Engineering A Safer Caribbean
There’s a great deal of satisfaction to be gained from using your engineering knowledge to solve a critical problem. When you can solve two problems with one elegant yet simple solution- that’s even better. That is exactly what Dr. Reginald DesRoches is doing in Haiti as he helps his home country recover from one of the most devastating earthquakes in history.
DesRoches, who is a professor and associate chair in Civil and Environmental Engineering, has been studying earthquakes and their aftermath since he was a student at the University of California, Berkeley, when the 1989 Loma Prieta earthquake struck. A native of Haiti who moved to the United States as an infant, he was one of the first researchers on the ground following the disaster in 2010, using his expertise to aid in the massive response and recovery effort.
“I initially went down just a week after the earthquake to do what we call rapid building assessments where I was part of a small team that went into different buildings to see if they were safe or not,” said DesRoches. “We cleared approximately 110 buildings in a week, including numerous- hospitals, schools, and warehouses. We’d go in and look at the structural system and give it a thumbs up or thumbs down essentially.
“Subsequently I took a number of research-related trips with several groups, bringing them there to see what we could learn about what happened, why so many structures failed, and what we could do better.”
Two Problems, One Solution
One of his conclusions was that Haiti faced two major engineering challenges- the island nation was buried under almost 25 million cubic yards of concrete that was covering land where cities and towns used to stand, and there was a lack of high-quality materials to use in the reconstruction process.
“Given that they’re a small island it was hard to find a place to put the debris,” said DesRoches. “Then when you consider the logistics of trucks and the general lack of equipment, it was just sitting there for months and months after the earthquake.”
Working with his colleague, Dr. Kimberly Kurtis, they decided to look into the possibility of repurposing the debris as building material for new construction.
“My colleague and I went there and we collected samples and looked at crushing the concrete rubble and reusing it as aggregate in reinforced concrete. It’s been very effective so far. We’ve gotten great results. Strength-wise it’s two to three times stronger than what was already being used in Haiti and it’s comparable to what is specified for use in the U.S. We’re trying to codify that work and come up with a systematic way for people to use the rubble. It’s still there in most cases, or it’s in landfills.”
The inventive recycling project solves two problems at once- it cleans up the rubble that’s been in the way of recovery efforts for almost two years and it gives builders a plentiful supply of stronger, safer building materials. The plan now is to document the process of reconstituting the crushed concrete so it can be used by local builders on a widespread basis.
A separate project that DesRoches has started as an offshoot of his work in Haiti is the Caribbean Hazard Assessment, Mitigation, and Preparedness Project, or CHAMP. Due to the prevalence of major fault lines and the frequency of hurricanes in the area, the Caribbean is unfortunately ripe for another disaster. CHAMP’s role is to get an understanding of how prepared Caribbean nations are, determine whether they are at risk for a major event, and to come up with recommendations for how to best prepare for an eventual major earthquake or hurricane.

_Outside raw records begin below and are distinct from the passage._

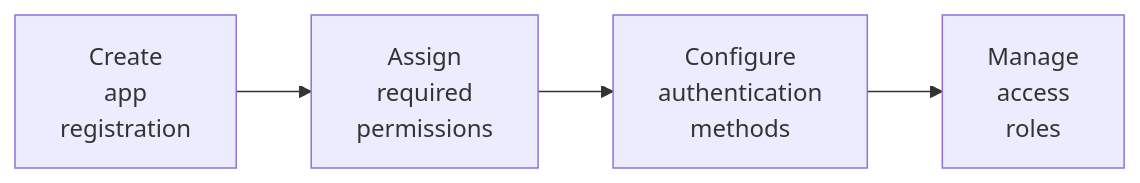
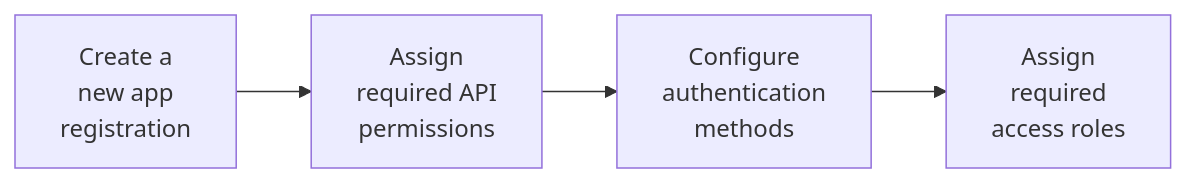
Before and after one commit to SpecterOps/bloodhound-docs: the diagram in docs/install-data-collector/install-azurehound/azure-configuration.mdx, drawn with Mermaid. The commit also changed other lines of this file and 3 other files, not shown here.

````diff
--- a/docs/install-data-collector/install-azurehound/azure-configuration.mdx
+++ b/docs/install-data-collector/install-azurehound/azure-configuration.mdx
@@ -10,14 +10,14 @@
 ```mermaid
 graph LR
-    A[Create
-    app 
+    A[Create a
+    new app 
     registration] --> B[Assign 
-    required 
+    required API
     permissions]
     B --> C[Configure 
     authentication 
     methods]
-    C --> D[Manage 
-    access 
-    roles]
+    C --> D[Assign 
+    required 
+    access roles]
 ```
````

The project, which has already received funding from a non-profit organization, is a collaborative effort between the Georgia Tech schools of civil engineering, industrial engineering and the College of Architecture and involves more than 20 students.
”We’re taking a multi-faceted approach to this project looking at hazards, inventory, building materials, design codes, the implementation of codes. The group from industrial engineering is looking at logistics-based issues, such as how well prepared these countries are to respond to a disaster, and if they have effective emergency preparedness/response plans? Trips have already been taken to Puerto Rico and more are planned for Belize, Trinidad, Jamaica, Haiti, the Dominican Republic and possibly Cuba.
An Entrepreneurial Spirit
DesRoches has been impressed with the performance of Georgia Tech students in the field where they’ve had to overcome cultural and language barriers as they search for ways to improve the quality of life in the Caribbean. What impresses him the most is their creativity and desire to make a difference.
“We have some really sharp students who think of things that we don’t think of as faculty members,” he says. “They really think outside of the box. Our students aren’t afraid to get their hands dirty. It’s been eye-opening to see the things our students want to get involved with and get excited about. We find that a lot of the students involved in this project love the global aspect of it. They like going to all of the countries and learning about other cultures. It’s great to see that they’re so open-minded.”
As many Tech students will tell you, the ability to get out in the field and gain real-life work experience instead of spending all day every day in a classroom is part of what makes a Georgia Tech engineering degree special. There’s a lot to be said for hands-on problem solving in an environment that forces students to adapt.
“I think they want to be adaptive in terms of how they do things,” says DesRoches.” It’s a great trait. It’s a very entrepreneurial approach and I think that’s a characteristic that has really come out on these projects. They want to find their own ways to do things, and that’s good.”
If all goes well that entrepreneurial spirit will be lead to significant improvements in the way Caribbean nations prepare for natural disasters, and that preparation could result in countless lives being saved.